| Brief |
The entries below are to be repeated exactly, with the pictures left out.

| Record set |
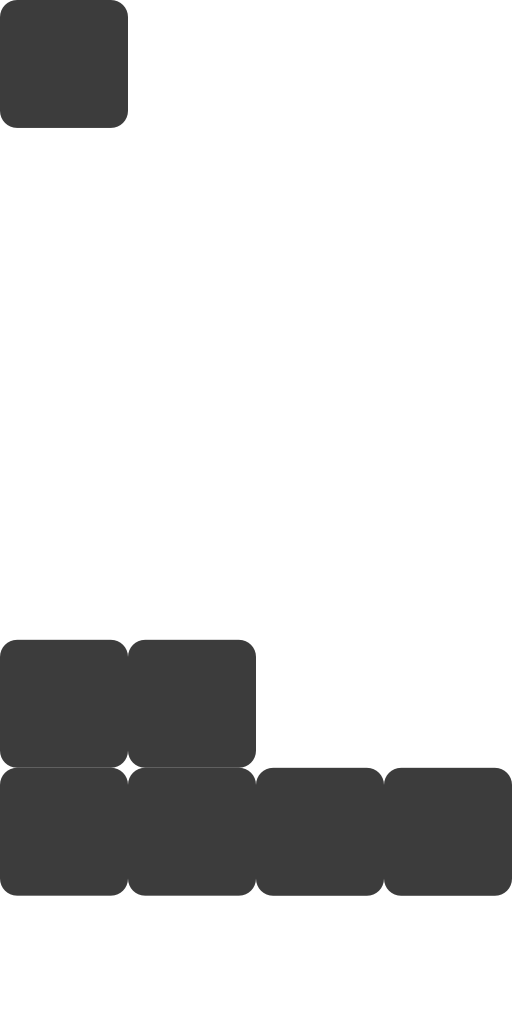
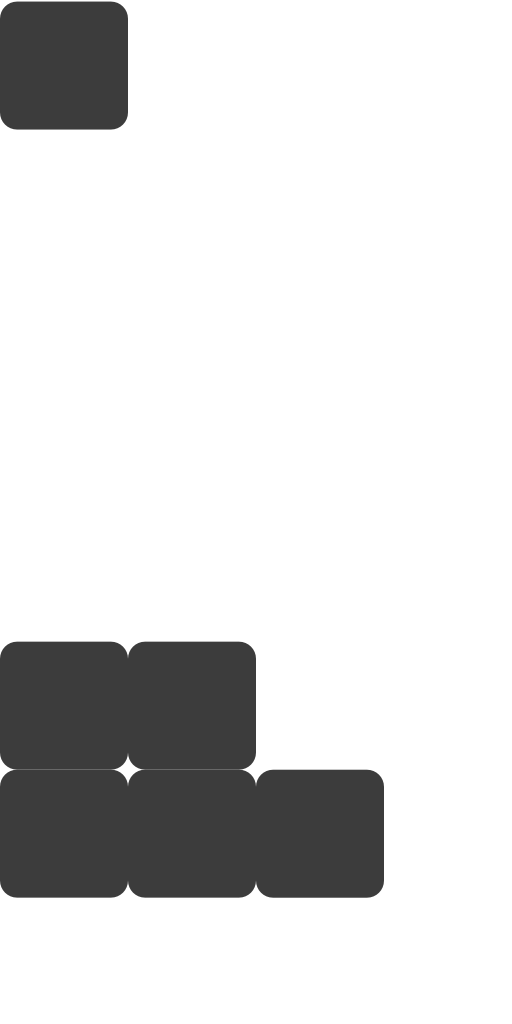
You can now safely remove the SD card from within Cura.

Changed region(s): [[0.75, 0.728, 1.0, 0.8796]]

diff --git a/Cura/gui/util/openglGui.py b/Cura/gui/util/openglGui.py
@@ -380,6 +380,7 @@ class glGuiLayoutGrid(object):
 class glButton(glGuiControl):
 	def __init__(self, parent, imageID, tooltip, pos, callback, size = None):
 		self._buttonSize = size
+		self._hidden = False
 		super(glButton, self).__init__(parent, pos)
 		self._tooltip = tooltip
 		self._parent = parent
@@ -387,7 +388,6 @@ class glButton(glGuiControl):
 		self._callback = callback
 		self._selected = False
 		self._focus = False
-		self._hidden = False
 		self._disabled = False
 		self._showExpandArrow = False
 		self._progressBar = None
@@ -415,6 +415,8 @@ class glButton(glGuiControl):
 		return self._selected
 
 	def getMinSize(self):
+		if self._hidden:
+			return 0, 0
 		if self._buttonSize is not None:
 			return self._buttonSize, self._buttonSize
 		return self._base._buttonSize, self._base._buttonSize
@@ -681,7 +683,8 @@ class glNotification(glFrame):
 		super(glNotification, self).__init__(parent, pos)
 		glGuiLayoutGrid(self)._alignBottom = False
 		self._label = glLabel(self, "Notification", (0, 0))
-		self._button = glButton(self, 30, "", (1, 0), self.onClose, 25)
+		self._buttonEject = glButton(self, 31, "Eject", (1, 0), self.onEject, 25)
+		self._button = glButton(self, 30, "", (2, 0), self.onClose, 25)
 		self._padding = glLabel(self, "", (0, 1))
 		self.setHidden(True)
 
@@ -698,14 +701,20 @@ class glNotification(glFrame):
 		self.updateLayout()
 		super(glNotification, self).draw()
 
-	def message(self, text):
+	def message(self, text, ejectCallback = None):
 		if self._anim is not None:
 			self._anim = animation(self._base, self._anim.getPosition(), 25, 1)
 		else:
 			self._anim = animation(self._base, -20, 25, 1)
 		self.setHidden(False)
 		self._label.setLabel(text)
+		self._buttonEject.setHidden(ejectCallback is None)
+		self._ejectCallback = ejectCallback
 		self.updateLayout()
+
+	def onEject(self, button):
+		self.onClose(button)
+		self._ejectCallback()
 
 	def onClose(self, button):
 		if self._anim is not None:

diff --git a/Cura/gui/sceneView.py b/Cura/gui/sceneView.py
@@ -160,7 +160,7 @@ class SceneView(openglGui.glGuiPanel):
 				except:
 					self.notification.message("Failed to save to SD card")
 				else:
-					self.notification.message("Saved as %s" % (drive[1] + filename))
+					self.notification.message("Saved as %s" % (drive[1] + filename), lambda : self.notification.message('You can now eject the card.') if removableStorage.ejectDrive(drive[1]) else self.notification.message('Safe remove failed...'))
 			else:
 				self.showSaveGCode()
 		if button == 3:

| Result of the exercise |
You can now safely remove the SD card from within Cura.

Changed region(s): [[0.75, 0.728, 1.0, 0.8796]]

diff --git a/Cura/gui/util/openglGui.py b/Cura/gui/util/openglGui.py
@@ -380,6 +380,7 @@ class glGuiLayoutGrid(object):
 class glButton(glGuiControl):
 	def __init__(self, parent, imageID, tooltip, pos, callback, size = None):
 		self._buttonSize = size
+		self._hidden = False
 		super(glButton, self).__init__(parent, pos)
 		self._tooltip = tooltip
 		self._parent = parent
@@ -387,7 +388,6 @@ class glButton(glGuiControl):
 		self._callback = callback
 		self._selected = False
 		self._focus = False
-		self._hidden = False
 		self._disabled = False
 		self._showExpandArrow = False
 		self._progressBar = None
@@ -415,6 +415,8 @@ class glButton(glGuiControl):
 		return self._selected
 
 	def getMinSize(self):
+		if self._hidden:
+			return 0, 0
 		if self._buttonSize is not None:
 			return self._buttonSize, self._buttonSize
 		return self._base._buttonSize, self._base._buttonSize
@@ -681,7 +683,8 @@ class glNotification(glFrame):
 		super(glNotification, self).__init__(parent, pos)
 		glGuiLayoutGrid(self)._alignBottom = False
 		self._label = glLabel(self, "Notification", (0, 0))
-		self._button = glButton(self, 30, "", (1, 0), self.onClose, 25)
+		self._buttonEject = glButton(self, 31, "Eject", (1, 0), self.onEject, 25)
+		self._button = glButton(self, 30, "", (2, 0), self.onClose, 25)
 		self._padding = glLabel(self, "", (0, 1))
 		self.setHidden(True)
 
@@ -698,14 +701,20 @@ class glNotification(glFrame):
 		self.updateLayout()
 		super(glNotification, self).draw()
 
-	def message(self, text):
+	def message(self, text, ejectCallback = None):
 		if self._anim is not None:
 			self._anim = animation(self._base, self._anim.getPosition(), 25, 1)
 		else:
 			self._anim = animation(self._base, -20, 25, 1)
 		self.setHidden(False)
 		self._label.setLabel(text)
+		self._buttonEject.setHidden(ejectCallback is None)
+		self._ejectCallback = ejectCallback
 		self.updateLayout()
+
+	def onEject(self, button):
+		self.onClose(button)
+		self._ejectCallback()
 
 	def onClose(self, button):
 		if self._anim is not None:

diff --git a/Cura/gui/sceneView.py b/Cura/gui/sceneView.py
@@ -160,7 +160,7 @@ class SceneView(openglGui.glGuiPanel):
 				except:
 					self.notification.message("Failed to save to SD card")
 				else:
-					self.notification.message("Saved as %s" % (drive[1] + filename))
+					self.notification.message("Saved as %s" % (drive[1] + filename), lambda : self.notification.message('You can now eject the card.') if removableStorage.ejectDrive(drive[1]) else self.notification.message('Safe remove failed...'))
 			else:
 				self.showSaveGCode()
 		if button == 3:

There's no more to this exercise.